*What you have to do*. Read through the records. Copy each line that has the word "only".

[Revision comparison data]
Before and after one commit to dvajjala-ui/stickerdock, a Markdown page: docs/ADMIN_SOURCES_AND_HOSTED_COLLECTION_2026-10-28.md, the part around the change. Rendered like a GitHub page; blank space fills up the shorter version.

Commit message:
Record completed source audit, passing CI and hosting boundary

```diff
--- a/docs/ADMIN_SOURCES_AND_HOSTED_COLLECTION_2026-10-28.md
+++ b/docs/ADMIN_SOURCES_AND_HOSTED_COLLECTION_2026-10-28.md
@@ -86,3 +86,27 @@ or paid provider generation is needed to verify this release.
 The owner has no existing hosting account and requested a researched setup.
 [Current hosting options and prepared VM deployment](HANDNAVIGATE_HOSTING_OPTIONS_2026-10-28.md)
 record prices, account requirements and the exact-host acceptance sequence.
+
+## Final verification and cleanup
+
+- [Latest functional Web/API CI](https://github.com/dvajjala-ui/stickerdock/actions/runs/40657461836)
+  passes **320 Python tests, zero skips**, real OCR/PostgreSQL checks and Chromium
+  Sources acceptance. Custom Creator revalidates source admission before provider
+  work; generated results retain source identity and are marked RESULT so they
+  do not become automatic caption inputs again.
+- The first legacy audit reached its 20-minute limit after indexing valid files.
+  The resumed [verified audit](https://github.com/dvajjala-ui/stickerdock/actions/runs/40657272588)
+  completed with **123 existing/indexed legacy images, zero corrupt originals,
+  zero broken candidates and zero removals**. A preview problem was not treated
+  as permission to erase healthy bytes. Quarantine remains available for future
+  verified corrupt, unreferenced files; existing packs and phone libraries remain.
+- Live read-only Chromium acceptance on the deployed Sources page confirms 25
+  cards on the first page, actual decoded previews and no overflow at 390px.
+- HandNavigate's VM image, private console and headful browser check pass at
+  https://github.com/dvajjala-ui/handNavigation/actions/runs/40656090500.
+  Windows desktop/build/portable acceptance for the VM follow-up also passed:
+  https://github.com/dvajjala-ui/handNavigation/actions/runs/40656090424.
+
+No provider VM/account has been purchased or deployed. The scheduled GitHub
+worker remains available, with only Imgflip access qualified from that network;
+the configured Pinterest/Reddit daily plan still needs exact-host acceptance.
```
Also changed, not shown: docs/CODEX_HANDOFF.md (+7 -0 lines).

*Worked solution*.
+- Live read-only Chromium acceptance on the deployed Sources page confirms 25
+worker remains available, with only Imgflip access qualified from that network;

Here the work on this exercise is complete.